■ **Exercise**
Print each of the entries exactly, leaving nothing out.

■ **Recorded data**
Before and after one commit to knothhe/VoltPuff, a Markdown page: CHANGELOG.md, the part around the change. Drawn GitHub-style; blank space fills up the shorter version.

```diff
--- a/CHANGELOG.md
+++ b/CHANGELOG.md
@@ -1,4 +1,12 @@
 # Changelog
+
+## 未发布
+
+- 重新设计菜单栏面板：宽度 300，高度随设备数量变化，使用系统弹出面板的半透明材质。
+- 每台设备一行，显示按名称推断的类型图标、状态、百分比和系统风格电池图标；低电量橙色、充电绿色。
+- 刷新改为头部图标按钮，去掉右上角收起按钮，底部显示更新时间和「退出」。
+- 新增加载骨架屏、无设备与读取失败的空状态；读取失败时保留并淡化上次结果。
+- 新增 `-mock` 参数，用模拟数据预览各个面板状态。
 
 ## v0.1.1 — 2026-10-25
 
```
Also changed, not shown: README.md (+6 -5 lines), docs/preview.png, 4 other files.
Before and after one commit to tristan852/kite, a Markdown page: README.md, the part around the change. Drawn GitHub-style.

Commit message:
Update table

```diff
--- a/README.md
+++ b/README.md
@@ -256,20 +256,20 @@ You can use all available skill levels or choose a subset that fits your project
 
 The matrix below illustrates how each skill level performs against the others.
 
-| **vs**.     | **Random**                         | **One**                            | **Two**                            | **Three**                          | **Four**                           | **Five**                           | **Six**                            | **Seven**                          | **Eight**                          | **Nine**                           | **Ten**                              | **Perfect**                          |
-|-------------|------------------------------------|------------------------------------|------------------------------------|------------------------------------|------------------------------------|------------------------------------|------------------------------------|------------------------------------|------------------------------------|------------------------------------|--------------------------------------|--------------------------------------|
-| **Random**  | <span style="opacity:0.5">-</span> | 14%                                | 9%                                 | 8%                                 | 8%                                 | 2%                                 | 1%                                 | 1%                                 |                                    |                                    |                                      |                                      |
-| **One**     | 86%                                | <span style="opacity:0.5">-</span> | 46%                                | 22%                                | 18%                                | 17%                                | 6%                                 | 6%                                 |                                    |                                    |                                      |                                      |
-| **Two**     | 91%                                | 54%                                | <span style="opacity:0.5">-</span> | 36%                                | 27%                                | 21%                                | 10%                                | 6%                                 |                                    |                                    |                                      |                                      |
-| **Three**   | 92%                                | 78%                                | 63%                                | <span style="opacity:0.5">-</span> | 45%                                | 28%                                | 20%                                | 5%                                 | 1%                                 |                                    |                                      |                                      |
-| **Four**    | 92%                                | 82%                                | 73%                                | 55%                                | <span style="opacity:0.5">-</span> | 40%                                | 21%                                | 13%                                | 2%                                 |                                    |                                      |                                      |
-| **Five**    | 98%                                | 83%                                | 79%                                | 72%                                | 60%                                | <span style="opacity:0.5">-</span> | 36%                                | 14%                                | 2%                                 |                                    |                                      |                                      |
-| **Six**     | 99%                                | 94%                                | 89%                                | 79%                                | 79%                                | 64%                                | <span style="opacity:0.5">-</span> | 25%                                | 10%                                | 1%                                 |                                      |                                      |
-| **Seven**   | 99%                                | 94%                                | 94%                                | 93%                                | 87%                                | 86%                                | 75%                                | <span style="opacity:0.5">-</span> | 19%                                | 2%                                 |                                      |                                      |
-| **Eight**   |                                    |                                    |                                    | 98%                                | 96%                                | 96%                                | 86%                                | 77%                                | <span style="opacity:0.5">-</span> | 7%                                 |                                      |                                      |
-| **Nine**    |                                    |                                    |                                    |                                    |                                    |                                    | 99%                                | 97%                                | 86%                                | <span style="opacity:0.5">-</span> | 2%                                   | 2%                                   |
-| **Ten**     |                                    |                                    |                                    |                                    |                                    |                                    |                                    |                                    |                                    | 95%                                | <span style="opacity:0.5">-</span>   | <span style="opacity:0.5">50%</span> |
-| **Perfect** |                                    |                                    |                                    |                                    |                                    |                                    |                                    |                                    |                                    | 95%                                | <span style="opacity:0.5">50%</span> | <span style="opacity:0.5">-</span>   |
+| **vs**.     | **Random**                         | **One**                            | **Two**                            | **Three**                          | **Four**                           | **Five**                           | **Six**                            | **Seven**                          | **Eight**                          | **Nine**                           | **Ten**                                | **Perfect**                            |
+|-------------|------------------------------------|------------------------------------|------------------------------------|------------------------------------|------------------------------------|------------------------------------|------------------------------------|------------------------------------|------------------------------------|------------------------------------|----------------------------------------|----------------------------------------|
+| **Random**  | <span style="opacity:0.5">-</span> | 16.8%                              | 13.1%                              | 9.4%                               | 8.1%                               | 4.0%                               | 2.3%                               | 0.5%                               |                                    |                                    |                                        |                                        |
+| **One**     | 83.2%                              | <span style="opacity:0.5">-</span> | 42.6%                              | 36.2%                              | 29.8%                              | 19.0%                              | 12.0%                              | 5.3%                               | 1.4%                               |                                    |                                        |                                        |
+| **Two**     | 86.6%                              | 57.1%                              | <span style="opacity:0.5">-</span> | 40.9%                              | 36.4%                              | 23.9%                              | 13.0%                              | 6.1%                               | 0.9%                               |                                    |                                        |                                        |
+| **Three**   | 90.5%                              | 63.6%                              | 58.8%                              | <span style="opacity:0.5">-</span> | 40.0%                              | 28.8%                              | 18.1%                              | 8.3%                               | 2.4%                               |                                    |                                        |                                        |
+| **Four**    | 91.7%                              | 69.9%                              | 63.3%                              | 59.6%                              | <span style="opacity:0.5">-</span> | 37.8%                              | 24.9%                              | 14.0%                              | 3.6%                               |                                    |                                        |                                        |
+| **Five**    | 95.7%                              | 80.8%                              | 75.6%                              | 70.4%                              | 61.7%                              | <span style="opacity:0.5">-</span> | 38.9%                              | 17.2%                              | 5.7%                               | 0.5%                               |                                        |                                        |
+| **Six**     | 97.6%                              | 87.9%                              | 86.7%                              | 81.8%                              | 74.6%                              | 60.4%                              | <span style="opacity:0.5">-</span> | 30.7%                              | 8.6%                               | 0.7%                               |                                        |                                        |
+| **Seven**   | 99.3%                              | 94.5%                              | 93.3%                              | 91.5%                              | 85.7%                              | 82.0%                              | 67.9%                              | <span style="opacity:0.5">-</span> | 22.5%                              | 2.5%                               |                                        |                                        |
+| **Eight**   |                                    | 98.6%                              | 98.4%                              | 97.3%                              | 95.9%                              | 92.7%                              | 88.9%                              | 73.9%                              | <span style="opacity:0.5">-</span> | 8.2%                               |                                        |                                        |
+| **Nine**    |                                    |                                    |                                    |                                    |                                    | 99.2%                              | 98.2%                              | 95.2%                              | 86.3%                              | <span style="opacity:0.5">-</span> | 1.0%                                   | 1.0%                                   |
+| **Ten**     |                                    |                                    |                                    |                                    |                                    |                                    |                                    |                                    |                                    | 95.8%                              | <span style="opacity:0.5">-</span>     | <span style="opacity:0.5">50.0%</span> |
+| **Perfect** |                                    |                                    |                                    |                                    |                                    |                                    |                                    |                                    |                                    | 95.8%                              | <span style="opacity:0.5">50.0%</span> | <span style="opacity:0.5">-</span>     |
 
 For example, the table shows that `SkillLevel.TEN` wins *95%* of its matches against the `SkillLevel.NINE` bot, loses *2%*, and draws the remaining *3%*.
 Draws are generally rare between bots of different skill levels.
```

■ **Answer below**
Before and after one commit to knothhe/VoltPuff, a Markdown page: CHANGELOG.md, the part around the change. Drawn GitHub-style; blank space fills up the shorter version.

```diff
--- a/CHANGELOG.md
+++ b/CHANGELOG.md
@@ -1,4 +1,12 @@
 # Changelog
+
+## 未发布
+
+- 重新设计菜单栏面板：宽度 300，高度随设备数量变化，使用系统弹出面板的半透明材质。
+- 每台设备一行，显示按名称推断的类型图标、状态、百分比和系统风格电池图标；低电量橙色、充电绿色。
+- 刷新改为头部图标按钮，去掉右上角收起按钮，底部显示更新时间和「退出」。
+- 新增加载骨架屏、无设备与读取失败的空状态；读取失败时保留并淡化上次结果。
+- 新增 `-mock` 参数，用模拟数据预览各个面板状态。
 
 ## v0.1.1 — 2026-10-25
 
```
Also changed, not shown: README.md (+6 -5 lines), docs/preview.png, 4 other files.
Before and after one commit to tristan852/kite, a Markdown page: README.md, the part around the change. Drawn GitHub-style.

Commit message:
Update table

```diff
--- a/README.md
+++ b/README.md
@@ -256,20 +256,20 @@ You can use all available skill levels or choose a subset that fits your project
 
 The matrix below illustrates how each skill level performs against the others.
 
-| **vs**.     | **Random**                         | **One**                            | **Two**                            | **Three**                          | **Four**                           | **Five**                           | **Six**                            | **Seven**                          | **Eight**                          | **Nine**                           | **Ten**                              | **Perfect**                          |
-|-------------|------------------------------------|------------------------------------|------------------------------------|------------------------------------|------------------------------------|------------------------------------|------------------------------------|------------------------------------|------------------------------------|------------------------------------|--------------------------------------|--------------------------------------|
-| **Random**  | <span style="opacity:0.5">-</span> | 14%                                | 9%                                 | 8%                                 | 8%                                 | 2%                                 | 1%                                 | 1%                                 |                                    |                                    |                                      |                                      |
-| **One**     | 86%                                | <span style="opacity:0.5">-</span> | 46%                                | 22%                                | 18%                                | 17%                                | 6%                                 | 6%                                 |                                    |                                    |                                      |                                      |
-| **Two**     | 91%                                | 54%                                | <span style="opacity:0.5">-</span> | 36%                                | 27%                                | 21%                                | 10%                                | 6%                                 |                                    |                                    |                                      |                                      |
-| **Three**   | 92%                                | 78%                                | 63%                                | <span style="opacity:0.5">-</span> | 45%                                | 28%                                | 20%                                | 5%                                 | 1%                                 |                                    |                                      |                                      |
-| **Four**    | 92%                                | 82%                                | 73%                                | 55%                                | <span style="opacity:0.5">-</span> | 40%                                | 21%                                | 13%                                | 2%                                 |                                    |                                      |                                      |
-| **Five**    | 98%                                | 83%                                | 79%                                | 72%                                | 60%                                | <span style="opacity:0.5">-</span> | 36%                                | 14%                                | 2%                                 |                                    |                                      |                                      |
-| **Six**     | 99%                                | 94%                                | 89%                                | 79%                                | 79%                                | 64%                                | <span style="opacity:0.5">-</span> | 25%                                | 10%                                | 1%                                 |                                      |                                      |
-| **Seven**   | 99%                                | 94%                                | 94%                                | 93%                                | 87%                                | 86%                                | 75%                                | <span style="opacity:0.5">-</span> | 19%                                | 2%                                 |                                      |                                      |
-| **Eight**   |                                    |                                    |                                    | 98%                                | 96%                                | 96%                                | 86%                                | 77%                                | <span style="opacity:0.5">-</span> | 7%                                 |                                      |                                      |
-| **Nine**    |                                    |                                    |                                    |                                    |                                    |                                    | 99%                                | 97%                                | 86%                                | <span style="opacity:0.5">-</span> | 2%                                   | 2%                                   |
-| **Ten**     |                                    |                                    |                                    |                                    |                                    |                                    |                                    |                                    |                                    | 95%                                | <span style="opacity:0.5">-</span>   | <span style="opacity:0.5">50%</span> |
-| **Perfect** |                                    |                                    |                                    |                                    |                                    |                                    |                                    |                                    |                                    | 95%                                | <span style="opacity:0.5">50%</span> | <span style="opacity:0.5">-</span>   |
+| **vs**.     | **Random**                         | **One**                            | **Two**                            | **Three**                          | **Four**                           | **Five**                           | **Six**                            | **Seven**                          | **Eight**                          | **Nine**                           | **Ten**                                | **Perfect**                            |
+|-------------|------------------------------------|------------------------------------|------------------------------------|------------------------------------|------------------------------------|------------------------------------|------------------------------------|------------------------------------|------------------------------------|------------------------------------|----------------------------------------|----------------------------------------|
+| **Random**  | <span style="opacity:0.5">-</span> | 16.8%                              | 13.1%                              | 9.4%                               | 8.1%                               | 4.0%                               | 2.3%                               | 0.5%                               |                                    |                                    |                                        |                                        |
+| **One**     | 83.2%                              | <span style="opacity:0.5">-</span> | 42.6%                              | 36.2%                              | 29.8%                              | 19.0%                              | 12.0%                              | 5.3%                               | 1.4%                               |                                    |                                        |                                        |
+| **Two**     | 86.6%                              | 57.1%                              | <span style="opacity:0.5">-</span> | 40.9%                              | 36.4%                              | 23.9%                              | 13.0%                              | 6.1%                               | 0.9%                               |                                    |                                        |                                        |
+| **Three**   | 90.5%                              | 63.6%                              | 58.8%                              | <span style="opacity:0.5">-</span> | 40.0%                              | 28.8%                              | 18.1%                              | 8.3%                               | 2.4%                               |                                    |                                        |                                        |
+| **Four**    | 91.7%                              | 69.9%                              | 63.3%                              | 59.6%                              | <span style="opacity:0.5">-</span> | 37.8%                              | 24.9%                              | 14.0%                              | 3.6%                               |                                    |                                        |                                        |
+| **Five**    | 95.7%                              | 80.8%                              | 75.6%                              | 70.4%                              | 61.7%                              | <span style="opacity:0.5">-</span> | 38.9%                              | 17.2%                              | 5.7%                               | 0.5%                               |                                        |                                        |
+| **Six**     | 97.6%                              | 87.9%                              | 86.7%                              | 81.8%                              | 74.6%                              | 60.4%                              | <span style="opacity:0.5">-</span> | 30.7%                              | 8.6%                               | 0.7%                               |                                        |                                        |
+| **Seven**   | 99.3%                              | 94.5%                              | 93.3%                              | 91.5%                              | 85.7%                              | 82.0%                              | 67.9%                              | <span style="opacity:0.5">-</span> | 22.5%                              | 2.5%                               |                                        |                                        |
+| **Eight**   |                                    | 98.6%                              | 98.4%                              | 97.3%                              | 95.9%                              | 92.7%                              | 88.9%                              | 73.9%                              | <span style="opacity:0.5">-</span> | 8.2%                               |                                        |                                        |
+| **Nine**    |                                    |                                    |                                    |                                    |                                    | 99.2%                              | 98.2%                              | 95.2%                              | 86.3%                              | <span style="opacity:0.5">-</span> | 1.0%                                   | 1.0%                                   |
+| **Ten**     |                                    |                                    |                                    |                                    |                                    |                                    |                                    |                                    |                                    | 95.8%                              | <span style="opacity:0.5">-</span>     | <span style="opacity:0.5">50.0%</span> |
+| **Perfect** |                                    |                                    |                                    |                                    |                                    |                                    |                                    |                                    |                                    | 95.8%                              | <span style="opacity:0.5">50.0%</span> | <span style="opacity:0.5">-</span>     |
 
 For example, the table shows that `SkillLevel.TEN` wins *95%* of its matches against the `SkillLevel.NINE` bot, loses *2%*, and draws the remaining *3%*.
 Draws are generally rare between bots of different skill levels.
```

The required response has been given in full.